We're finishing up reading about shadow warfare in The Way of the Knife, but I'm taking things back to the fiction side for September. This month, I'm focusing on lean, fairly new work exploring worlds where the apocalypse has happened, but life goes on. They're mostly (though not all) meant for a young adult audience, which is a genre I particularly like because it consistently produces interesting, focused science fiction.
Feed by M.T. Anderson (2002)
Air is made in farms, lesions have become a fashion statement, and your shopping habits can determine whether you get medical care. Cut through Feed's strange, futuristic teenage slang, and you've got a doomed, darkly funny love story between two teenagers who navigate growing up in a world where everything you see, learn, and do is mediated through an implanted computer and a relentless barrage of corporate advertising.
Ship Breaker by Paolo Bacigalupi (2010)
Paolo Bacigalupi specializes in environmental disasters in the best possible way; if you read SF, you might remember his novel The Windup Girl. Ship Breaker's protagonist lives by breaking down pieces of a better world, stripping metal from ships that no longer work in a flooded world without oil. Instead of combustion, the world runs on springs and genetic engineering, led by a few Monsanto-like companies that travel the globe on clipper ships.
Who Fears Death by Nnedi Okorafor (2010)
In a Sudan-like future state, longtime ethnic conflicts are changed and exacerbated by the appearance of a kind of magic, and an exceptionally powerful young woman sets out to find and destroy her father. This is a difficult read, and the lone exception to my YA picks: it's about — among other things — rape, genocide, and female genital mutilation. But the characters and events are subtly written, the magical world is fascinating, and this io9 review makes a pretty strong case for why you should read it.
The House of the Scorpion by Nancy Farmer (2002)

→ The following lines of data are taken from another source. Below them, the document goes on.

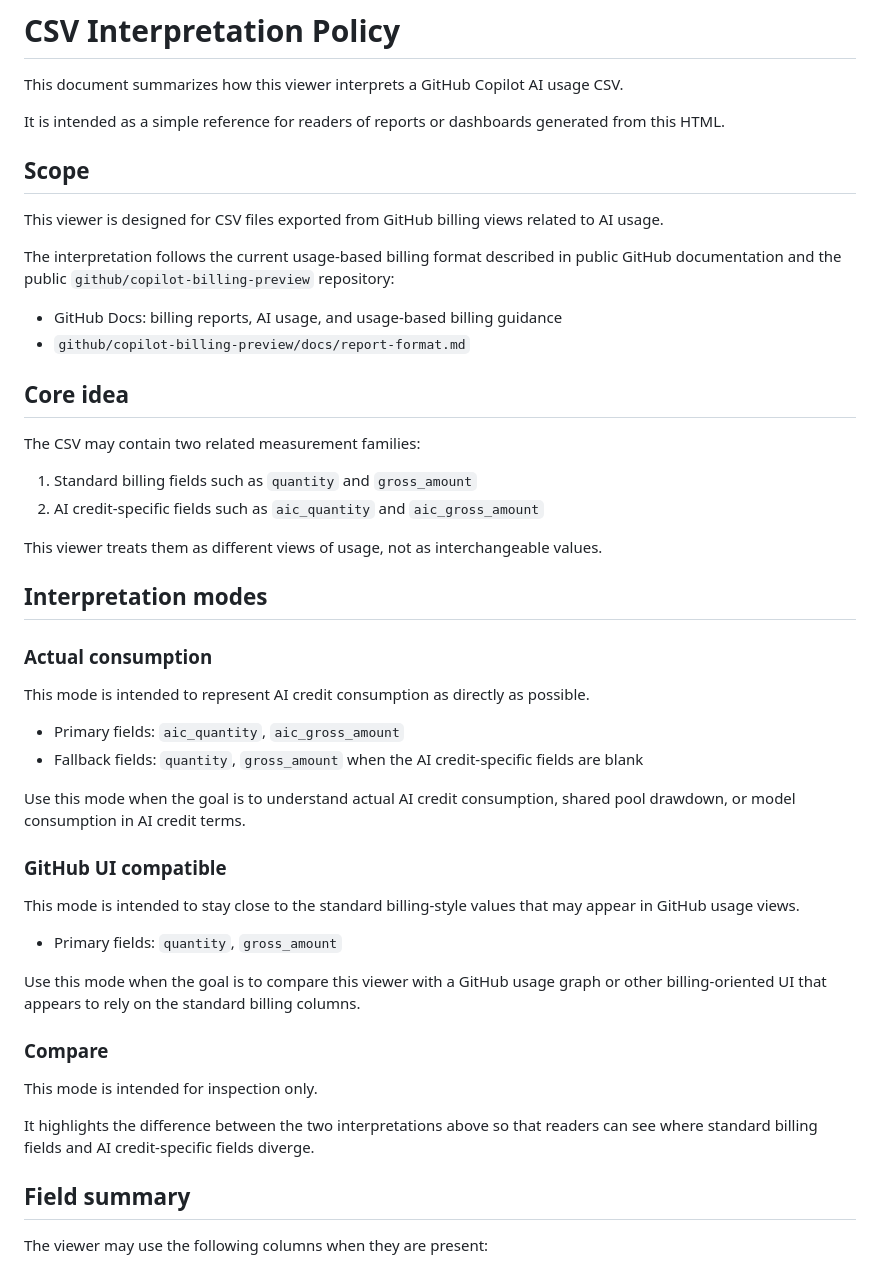
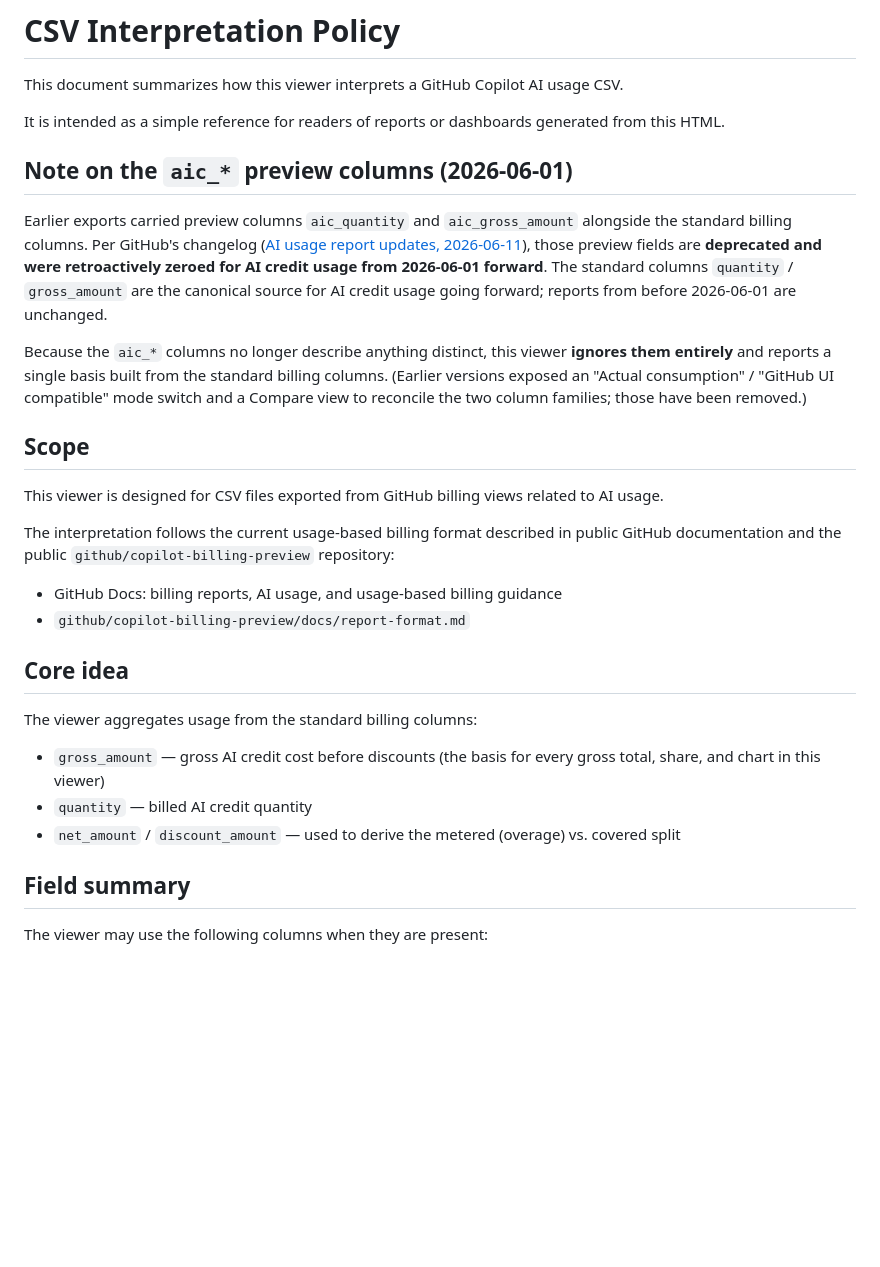
Before and after one commit to DaichiUeura/copilot-ai-usage-viewer, a Markdown page: docs/csv-interpretation-policy.md, the part around one of its changes. Rendered like a GitHub page; blank space fills up the shorter version.

```diff
--- a/docs/csv-interpretation-policy.md
+++ b/docs/csv-interpretation-policy.md
@@ -3,6 +3,22 @@
 This document summarizes how this viewer interprets a GitHub Copilot AI usage CSV.
 
 It is intended as a simple reference for readers of reports or dashboards generated from this HTML.
+
+## Note on the `aic_*` preview columns (2026-06-01)
+
+Earlier exports carried preview columns `aic_quantity` and `aic_gross_amount`
+alongside the standard billing columns. Per GitHub's changelog
+([AI usage report updates, 2026-06-11](https://github.blog/changelog/2026-06-11-ai-usage-report-updates/)),
+those preview fields are **deprecated and were retroactively zeroed for AI credit
+usage from 2026-06-01 forward**. The standard columns `quantity` / `gross_amount`
+are the canonical source for AI credit usage going forward; reports from before
+2026-06-01 are unchanged.
+
+Because the `aic_*` columns no longer describe anything distinct, this viewer
+**ignores them entirely** and reports a single basis built from the standard
+billing columns. (Earlier versions exposed an "Actual consumption" / "GitHub UI
+compatible" mode switch and a Compare view to reconcile the two column families;
+those have been removed.)
 
 ## Scope
 
@@ -15,37 +31,13 @@ The interpretation follows the current usage-based billing format described in p
 
 ## Core idea
 
-The CSV may contain two related measurement families:
+The viewer aggregates usage from the standard billing columns:
 
-1. Standard billing fields such as `quantity` and `gross_amount`
-2. AI credit-specific fields such as `aic_quantity` and `aic_gross_amount`
-
-This viewer treats them as different views of usage, not as interchangeable values.
-
-## Interpretation modes
-
-### Actual consumption
-
-This mode is intended to represent AI credit consumption as directly as possible.
-
-- Primary fields: `aic_quantity`, `aic_gross_amount`
-- Fallback fields: `quantity`, `gross_amount` when the AI credit-specific fields are blank
-
-Use this mode when the goal is to understand actual AI credit consumption, shared pool drawdown, or model consumption in AI credit terms.
-
-### GitHub UI compatible
-
-This mode is intended to stay close to the standard billing-style values that may appear in GitHub usage views.
-
-- Primary fields: `quantity`, `gross_amount`
-
-Use this mode when the goal is to compare this viewer with a GitHub usage graph or other billing-oriented UI that appears to rely on the standard billing columns.
-
-### Compare
-
-This mode is intended for inspection only.
-
-It highlights the difference between the two interpretations above so that readers can see where standard billing fields and AI credit-specific fields diverge.
+- `gross_amount` — gross AI credit cost before discounts (the basis for every
+  gross total, share, and chart in this viewer)
+- `quantity` — billed AI credit quantity
+- `net_amount` / `discount_amount` — used to derive the metered (overage) vs.
+  covered split
 
 ## Field summary
 
```
Also changed, not shown: other parts of docs/csv-interpretation-policy.md (+14 -38 lines), README.md (+5 -6 lines), assets/readme-overview.png, 3 other files.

Nancy Farmer is best known for The Ear, the Eye, and the Arm, and The House of the Scorpion explores some of the same ideas. Its protagonist is a clone in a future Mexico, meant to provide organs for the aging cartel leader he's copied from. But despite his likely death, his life is preferable to that of undocumented immigrants, who are put to work as remotely controlled dumb bodies. Like Ship Breaker, it's a study in existing national and class conflicts, told through the lens of someone who's just learning to make sense of the world.